** About this exercise **
Go through the data below and copy it exactly, skipping every picture.

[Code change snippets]
──────────────────────────────

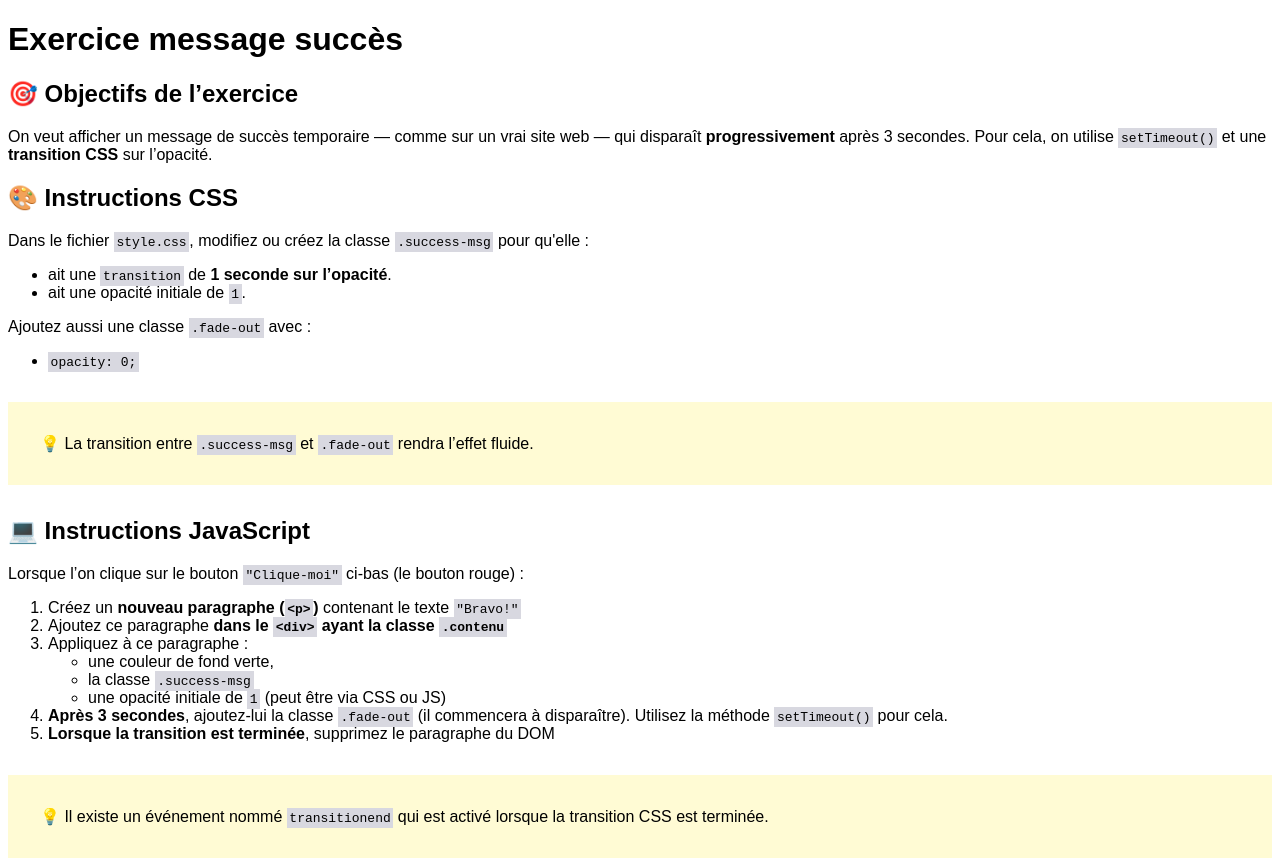
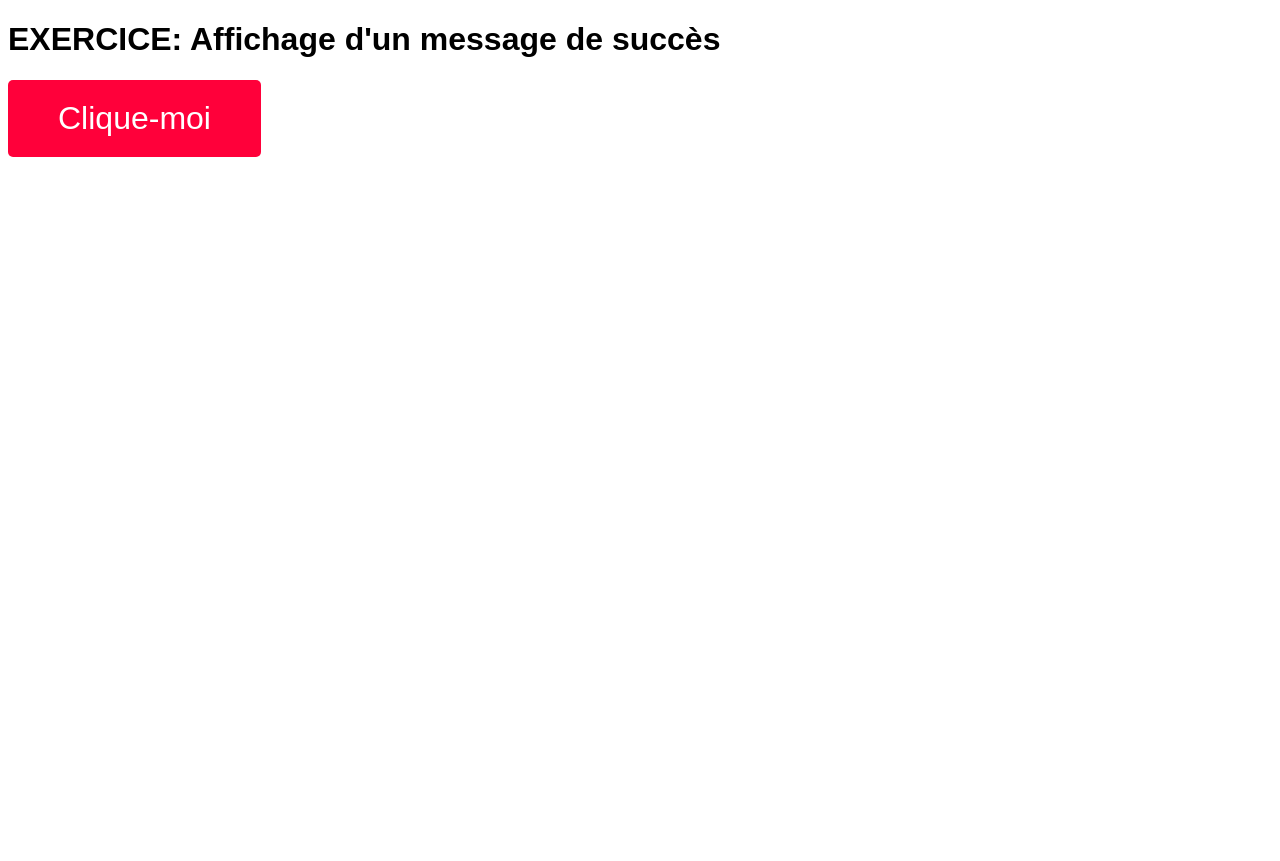
Before and after one commit to kid-synthetique/web5-exercice-message-succes, a plain HTML site: page index.html in a window 1280 px wide. Shown: the top 861 px of the page. After the commit the page ends 800 px from the top, so only its background shows below. Drawn offline with Linux system fonts and the light colour scheme.

Commit message:
Instrucrtion dans le readme plutôt que dans index

```diff
--- a/index.html
+++ b/index.html
@@ -1,87 +1,16 @@
 <!DOCTYPE html>
 <html lang="fr">
-
 <head>
   <meta charset="UTF-8">
   <title>Exercice message succès</title>
-
   <link rel="stylesheet" href="style.css">
 </head>
 
 <body>
-  <h1>Exercice message succès</h1>
-  <h2>🎯 Objectifs de l’exercice</h2>
-  <p>On veut afficher un message de succès temporaire — comme sur un vrai site web — qui disparaît
-    <strong>progressivement</strong> après 3 secondes. Pour cela, on utilise <code>setTimeout()</code> et une
-    <strong>transition CSS</strong> sur l’opacité.
-  </p>
+  <h1>EXERCICE: Affichage d'un message de succès</h1>
 
-  <h2>🎨 Instructions CSS</h2>
-  <p>Dans le fichier <code>style.css</code>, modifiez
-    ou créez la classe <code>.success-msg</code> pour qu'elle :</p>
-  <ul>
-    <li>
-      ait une <code>transition</code> de <strong>1 seconde sur l’opacité</strong>.
-    </li>
-    <li>
-     ait une opacité initiale de <code>1</code>.
-
-    </li>
-  </ul>
-  <p>Ajoutez aussi une classe <code>.fade-out</code>
-    avec :</p>
-  <ul>
-    <li>
-      <code>opacity: 0;</code>
-    </li>
-  </ul>
-  <blockquote>
-    💡 La transition entre <code>.success-msg</code> et <code>.fade-out</code> rendra l’effet
-      fluide.
-  </blockquote>
-
-  <h2>💻 Instructions JavaScript</h2>
-  <p>Lorsque l’on clique sur le bouton <code>"Clique-moi"</code> ci-bas (le bouton rouge) :</p>
-  <ol>
-    <li>
-      Créez un <strong>nouveau paragraphe (<code>&lt;p&gt;</code>)</strong> contenant le texte <code>"Bravo!"</code>
-    </li>
-    <li>
-      Ajoutez ce paragraphe <strong>dans le <code>&lt;div&gt;</code> ayant la classe <code>.contenu</code></strong>
-    </li>
-    <li>
-      Appliquez à ce paragraphe :
-      <ul>
-        <li>
-          une couleur de fond verte,
-        </li>
-        <li>
-          la classe <code>.success-msg</code>
-        </li>
-        <li>
-          une opacité initiale de <code>1</code> (peut être via CSS ou JS)
-        </li>
-      </ul>
-    </li>
-    <li>
-      <strong>Après 3 secondes</strong>, ajoutez-lui la classe <code>.fade-out</code> (il commencera à disparaître). Utilisez la méthode <code>setTimeout()</code> pour cela.
-    </li>
-    <li>
-      <strong>Lorsque la transition est terminée</strong>, supprimez le paragraphe du DOM
-    </li>
-  </ol>
-
-  <blockquote>
-    💡 Il existe un événement nommé <code>transitionend</code> qui est activé lorsque la transition CSS est terminée.
-  </blockquote>
-
-
-
-  <br><br>
-  <div class="contenu"> </div>
+  <div class="container"> </div>
   <button id="clickme">Clique-moi</button>
-
-
 
 
   <script src="script.js"></script>
--- a/style.css
+++ b/style.css
@@ -1,16 +1,5 @@
 body {
   font-family: sans-serif;
-}
-
-code{
-  background-color: #d8d8e0;
-  padding: 0.2em;
-}
-
-blockquote{
-  background-color: rgb(255, 251, 212);
-  padding: 2em;
-  margin: 2em 0;
 }
 
 #clickme {
```
Also changed, not shown: 1 other file.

──────────────────────────────

** The answer **
Before and after one commit to kid-synthetique/web5-exercice-message-succes, a plain HTML site: page index.html in a window 1280 px wide. Shown: the top 861 px of the page. After the commit the page ends 800 px from the top, so only its background shows below. Drawn offline with Linux system fonts and the light colour scheme.

Commit message:
Instrucrtion dans le readme plutôt que dans index

```diff
--- a/index.html
+++ b/index.html
@@ -1,87 +1,16 @@
 <!DOCTYPE html>
 <html lang="fr">
-
 <head>
   <meta charset="UTF-8">
   <title>Exercice message succès</title>
-
   <link rel="stylesheet" href="style.css">
 </head>
 
 <body>
-  <h1>Exercice message succès</h1>
-  <h2>🎯 Objectifs de l’exercice</h2>
-  <p>On veut afficher un message de succès temporaire — comme sur un vrai site web — qui disparaît
-    <strong>progressivement</strong> après 3 secondes. Pour cela, on utilise <code>setTimeout()</code> et une
-    <strong>transition CSS</strong> sur l’opacité.
-  </p>
+  <h1>EXERCICE: Affichage d'un message de succès</h1>
 
-  <h2>🎨 Instructions CSS</h2>
-  <p>Dans le fichier <code>style.css</code>, modifiez
-    ou créez la classe <code>.success-msg</code> pour qu'elle :</p>
-  <ul>
-    <li>
-      ait une <code>transition</code> de <strong>1 seconde sur l’opacité</strong>.
-    </li>
-    <li>
-     ait une opacité initiale de <code>1</code>.
-
-    </li>
-  </ul>
-  <p>Ajoutez aussi une classe <code>.fade-out</code>
-    avec :</p>
-  <ul>
-    <li>
-      <code>opacity: 0;</code>
-    </li>
-  </ul>
-  <blockquote>
-    💡 La transition entre <code>.success-msg</code> et <code>.fade-out</code> rendra l’effet
-      fluide.
-  </blockquote>
-
-  <h2>💻 Instructions JavaScript</h2>
-  <p>Lorsque l’on clique sur le bouton <code>"Clique-moi"</code> ci-bas (le bouton rouge) :</p>
-  <ol>
-    <li>
-      Créez un <strong>nouveau paragraphe (<code>&lt;p&gt;</code>)</strong> contenant le texte <code>"Bravo!"</code>
-    </li>
-    <li>
-      Ajoutez ce paragraphe <strong>dans le <code>&lt;div&gt;</code> ayant la classe <code>.contenu</code></strong>
-    </li>
-    <li>
-      Appliquez à ce paragraphe :
-      <ul>
-        <li>
-          une couleur de fond verte,
-        </li>
-        <li>
-          la classe <code>.success-msg</code>
-        </li>
-        <li>
-          une opacité initiale de <code>1</code> (peut être via CSS ou JS)
-        </li>
-      </ul>
-    </li>
-    <li>
-      <strong>Après 3 secondes</strong>, ajoutez-lui la classe <code>.fade-out</code> (il commencera à disparaître). Utilisez la méthode <code>setTimeout()</code> pour cela.
-    </li>
-    <li>
-      <strong>Lorsque la transition est terminée</strong>, supprimez le paragraphe du DOM
-    </li>
-  </ol>
-
-  <blockquote>
-    💡 Il existe un événement nommé <code>transitionend</code> qui est activé lorsque la transition CSS est terminée.
-  </blockquote>
-
-
-
-  <br><br>
-  <div class="contenu"> </div>
+  <div class="container"> </div>
   <button id="clickme">Clique-moi</button>
-
-
 
 
   <script src="script.js"></script>
--- a/style.css
+++ b/style.css
@@ -1,16 +1,5 @@
 body {
   font-family: sans-serif;
-}
-
-code{
-  background-color: #d8d8e0;
-  padding: 0.2em;
-}
-
-blockquote{
-  background-color: rgb(255, 251, 212);
-  padding: 2em;
-  margin: 2em 0;
 }
 
 #clickme {
```
Also changed, not shown: 1 other file.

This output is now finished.